Work instruction: Pick out each line below containing "after".

Stored dataset items:

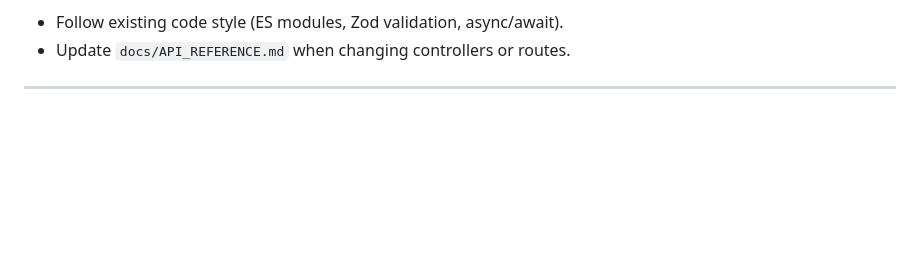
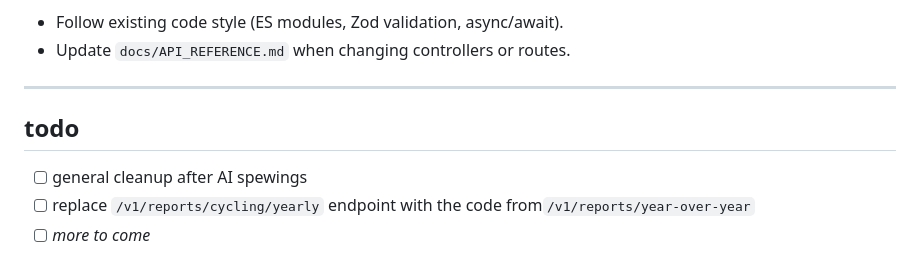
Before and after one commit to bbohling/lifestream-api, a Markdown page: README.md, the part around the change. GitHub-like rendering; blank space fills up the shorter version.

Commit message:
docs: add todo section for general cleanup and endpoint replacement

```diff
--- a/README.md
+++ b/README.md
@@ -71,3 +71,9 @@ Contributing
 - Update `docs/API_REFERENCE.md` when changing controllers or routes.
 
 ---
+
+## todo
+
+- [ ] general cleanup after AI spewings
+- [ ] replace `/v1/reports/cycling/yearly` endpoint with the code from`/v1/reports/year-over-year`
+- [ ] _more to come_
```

* * *

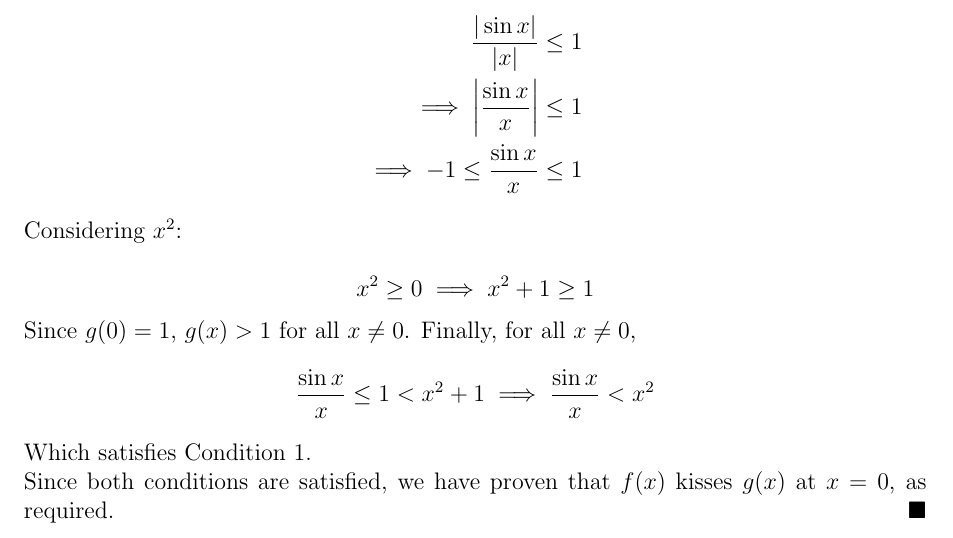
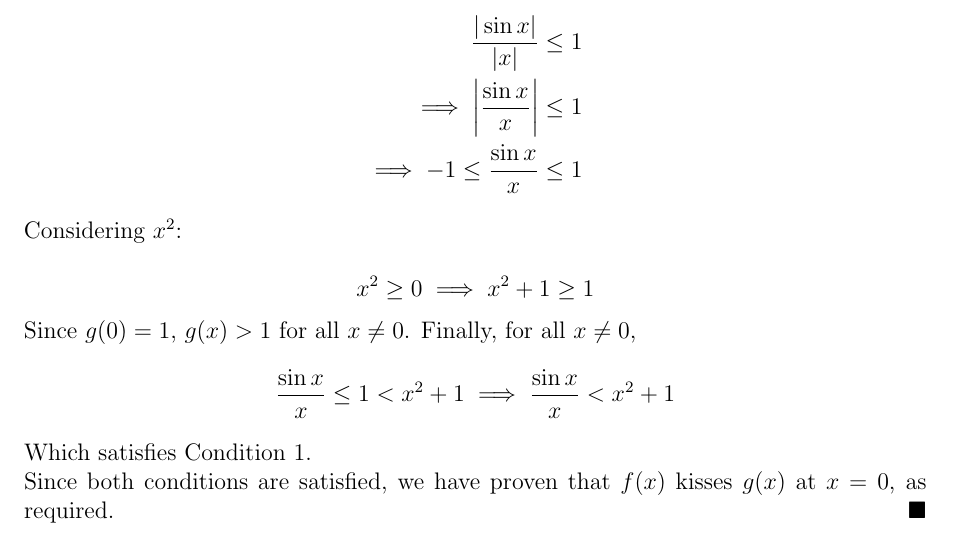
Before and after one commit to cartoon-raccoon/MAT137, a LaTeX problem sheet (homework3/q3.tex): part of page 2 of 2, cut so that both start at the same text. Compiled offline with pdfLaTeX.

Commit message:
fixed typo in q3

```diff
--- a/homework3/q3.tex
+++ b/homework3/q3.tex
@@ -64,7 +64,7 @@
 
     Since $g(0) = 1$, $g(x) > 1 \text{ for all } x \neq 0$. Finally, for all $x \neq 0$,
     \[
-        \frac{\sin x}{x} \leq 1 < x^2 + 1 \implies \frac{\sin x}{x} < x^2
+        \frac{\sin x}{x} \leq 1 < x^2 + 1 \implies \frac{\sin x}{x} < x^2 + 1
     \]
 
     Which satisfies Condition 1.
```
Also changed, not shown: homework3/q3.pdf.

...

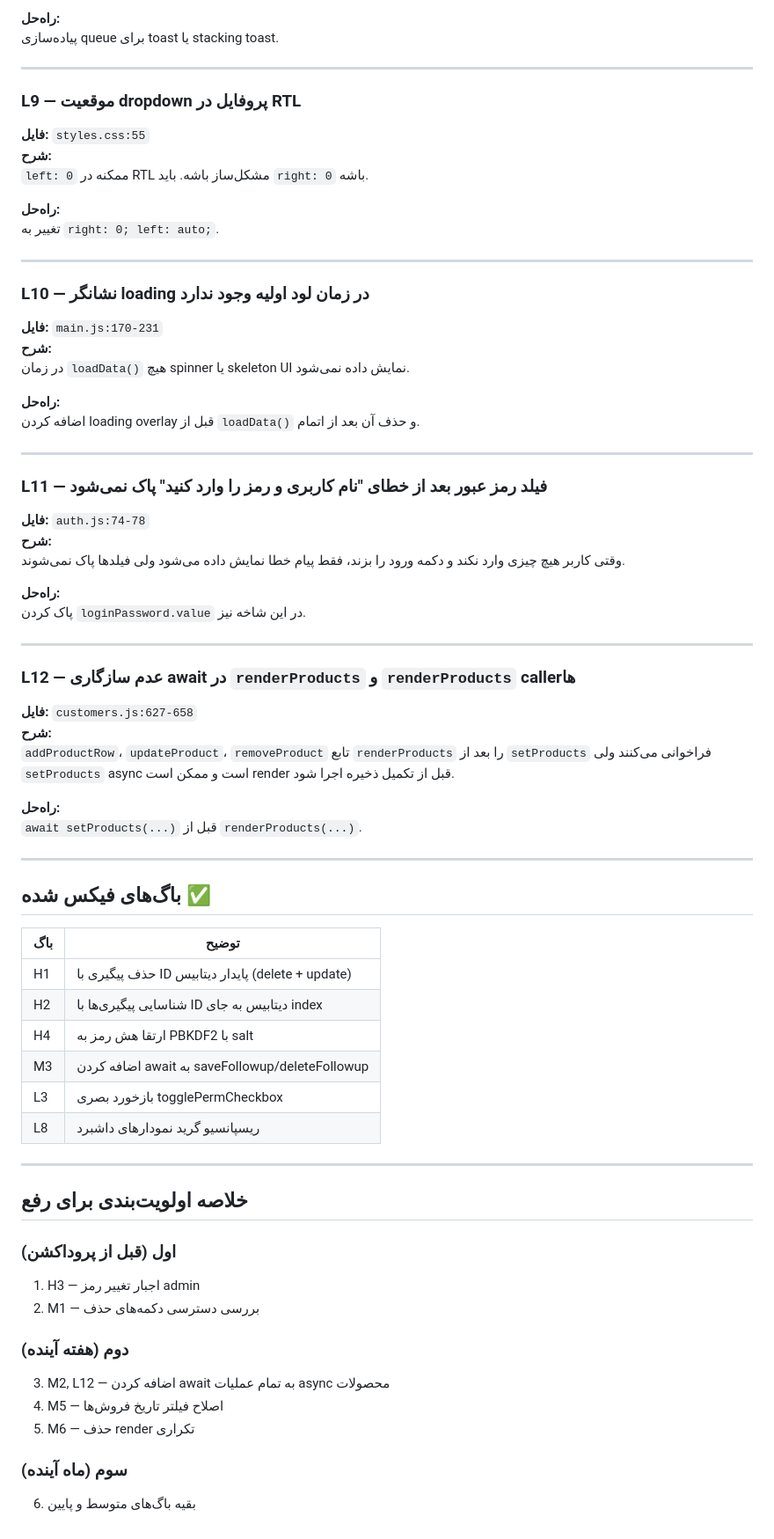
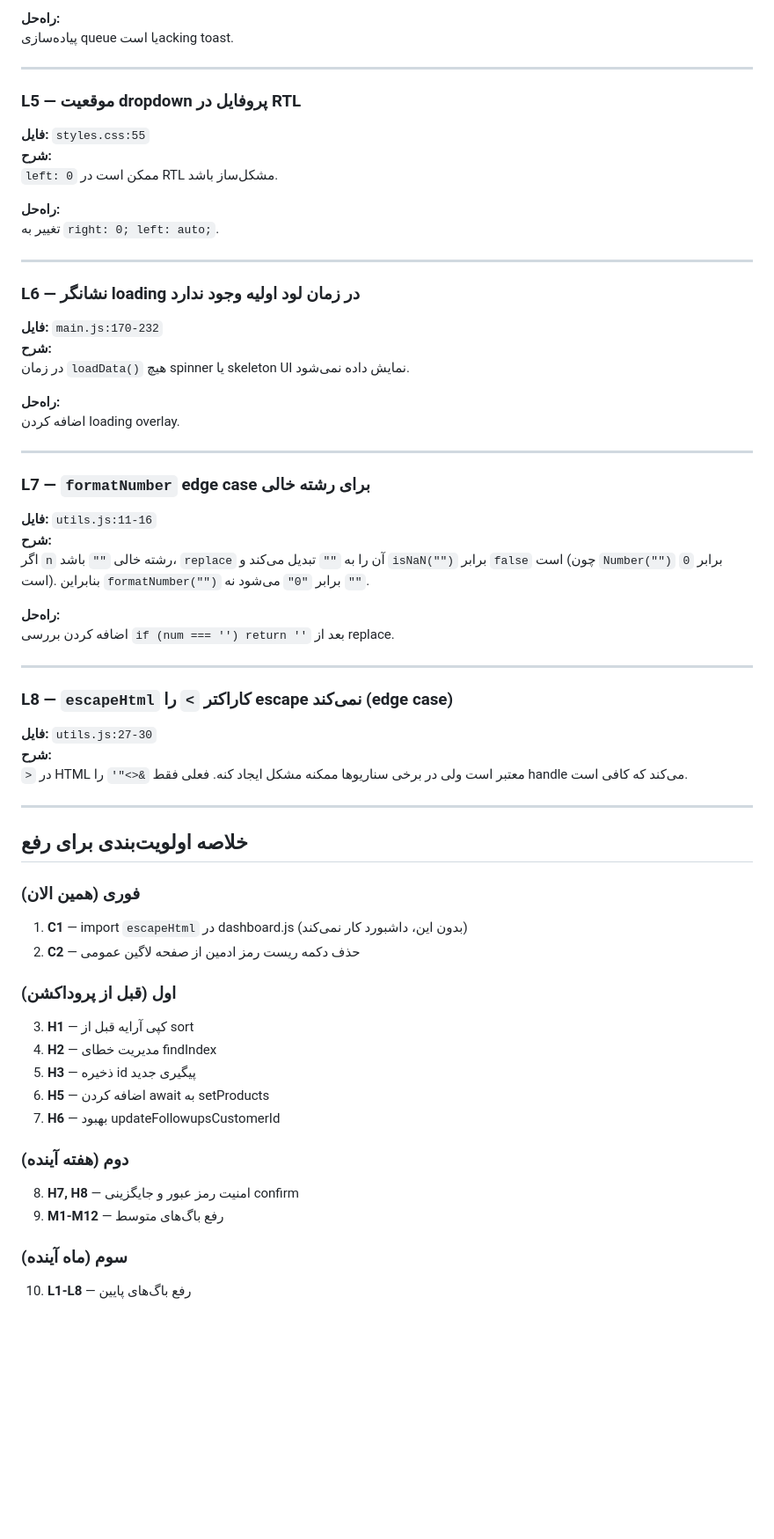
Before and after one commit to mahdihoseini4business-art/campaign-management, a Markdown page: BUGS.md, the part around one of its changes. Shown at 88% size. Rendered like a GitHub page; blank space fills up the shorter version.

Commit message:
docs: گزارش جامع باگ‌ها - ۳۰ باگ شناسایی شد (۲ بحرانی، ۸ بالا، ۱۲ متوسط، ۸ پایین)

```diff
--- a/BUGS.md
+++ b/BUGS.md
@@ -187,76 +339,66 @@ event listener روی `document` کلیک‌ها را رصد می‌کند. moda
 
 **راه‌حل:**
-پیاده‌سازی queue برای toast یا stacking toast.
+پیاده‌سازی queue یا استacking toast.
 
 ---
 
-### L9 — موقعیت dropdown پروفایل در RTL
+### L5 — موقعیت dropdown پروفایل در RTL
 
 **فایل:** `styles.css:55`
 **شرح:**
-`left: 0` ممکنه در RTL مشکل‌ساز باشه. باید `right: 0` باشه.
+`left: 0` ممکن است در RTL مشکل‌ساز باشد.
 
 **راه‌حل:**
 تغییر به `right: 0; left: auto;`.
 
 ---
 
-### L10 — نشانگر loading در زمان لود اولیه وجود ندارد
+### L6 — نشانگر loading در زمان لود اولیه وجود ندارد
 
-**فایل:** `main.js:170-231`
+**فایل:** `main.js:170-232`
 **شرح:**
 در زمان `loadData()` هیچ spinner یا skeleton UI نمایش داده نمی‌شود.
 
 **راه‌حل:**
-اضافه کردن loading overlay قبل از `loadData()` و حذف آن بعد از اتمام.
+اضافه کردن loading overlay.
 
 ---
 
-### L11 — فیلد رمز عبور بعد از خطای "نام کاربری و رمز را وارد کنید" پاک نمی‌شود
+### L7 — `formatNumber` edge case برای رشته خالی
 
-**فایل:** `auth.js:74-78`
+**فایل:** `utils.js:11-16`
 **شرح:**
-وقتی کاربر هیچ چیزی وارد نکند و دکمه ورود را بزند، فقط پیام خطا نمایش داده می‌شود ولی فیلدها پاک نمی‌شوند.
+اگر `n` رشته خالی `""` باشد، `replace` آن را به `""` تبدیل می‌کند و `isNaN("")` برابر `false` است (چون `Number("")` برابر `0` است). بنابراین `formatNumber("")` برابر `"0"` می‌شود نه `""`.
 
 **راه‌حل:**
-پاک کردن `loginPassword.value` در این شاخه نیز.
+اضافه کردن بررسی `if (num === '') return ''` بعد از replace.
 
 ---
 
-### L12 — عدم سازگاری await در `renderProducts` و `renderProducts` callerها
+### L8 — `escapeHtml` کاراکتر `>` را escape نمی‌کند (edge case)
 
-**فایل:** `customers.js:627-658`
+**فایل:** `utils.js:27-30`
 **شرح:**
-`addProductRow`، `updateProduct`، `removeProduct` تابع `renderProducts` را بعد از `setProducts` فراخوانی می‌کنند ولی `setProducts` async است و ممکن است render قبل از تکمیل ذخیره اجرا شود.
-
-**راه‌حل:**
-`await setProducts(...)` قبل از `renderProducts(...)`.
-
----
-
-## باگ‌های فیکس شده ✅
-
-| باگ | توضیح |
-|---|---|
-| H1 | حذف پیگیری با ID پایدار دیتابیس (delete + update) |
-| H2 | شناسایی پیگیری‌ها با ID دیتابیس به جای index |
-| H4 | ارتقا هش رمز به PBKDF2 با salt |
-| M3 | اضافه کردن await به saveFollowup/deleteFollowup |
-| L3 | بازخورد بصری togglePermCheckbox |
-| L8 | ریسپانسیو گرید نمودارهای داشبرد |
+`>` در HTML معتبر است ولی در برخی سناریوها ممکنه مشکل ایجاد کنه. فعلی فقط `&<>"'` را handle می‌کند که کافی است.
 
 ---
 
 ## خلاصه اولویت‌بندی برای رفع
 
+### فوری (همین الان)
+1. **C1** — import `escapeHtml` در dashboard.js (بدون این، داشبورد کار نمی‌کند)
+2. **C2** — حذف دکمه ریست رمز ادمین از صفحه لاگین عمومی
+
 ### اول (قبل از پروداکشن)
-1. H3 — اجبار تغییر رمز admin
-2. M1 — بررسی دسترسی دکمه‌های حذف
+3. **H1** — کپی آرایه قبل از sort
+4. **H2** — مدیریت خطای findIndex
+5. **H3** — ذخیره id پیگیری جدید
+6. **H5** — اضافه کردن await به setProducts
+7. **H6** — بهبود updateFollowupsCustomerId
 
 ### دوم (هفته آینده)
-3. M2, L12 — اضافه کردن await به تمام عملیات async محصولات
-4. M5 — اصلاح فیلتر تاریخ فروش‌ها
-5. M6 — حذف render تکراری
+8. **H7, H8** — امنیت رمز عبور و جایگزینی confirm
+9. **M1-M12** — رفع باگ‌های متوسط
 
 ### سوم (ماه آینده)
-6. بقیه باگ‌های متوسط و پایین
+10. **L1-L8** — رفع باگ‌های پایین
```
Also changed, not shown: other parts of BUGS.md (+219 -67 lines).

Solution:
Before and after one commit to bbohling/lifestream-api, a Markdown page: README.md, the part around the change. GitHub-like rendering; blank space fills up the shorter version.
+- [ ] general cleanup after AI spewings
Before and after one commit to cartoon-raccoon/MAT137, a LaTeX problem sheet (homework3/q3.tex): part of page 2 of 2, cut so that both start at the same text. Compiled offline with pdfLaTeX.
Before and after one commit to mahdihoseini4business-art/campaign-management, a Markdown page: BUGS.md, the part around one of its changes. Shown at 88% size. Rendered like a GitHub page; blank space fills up the shorter version.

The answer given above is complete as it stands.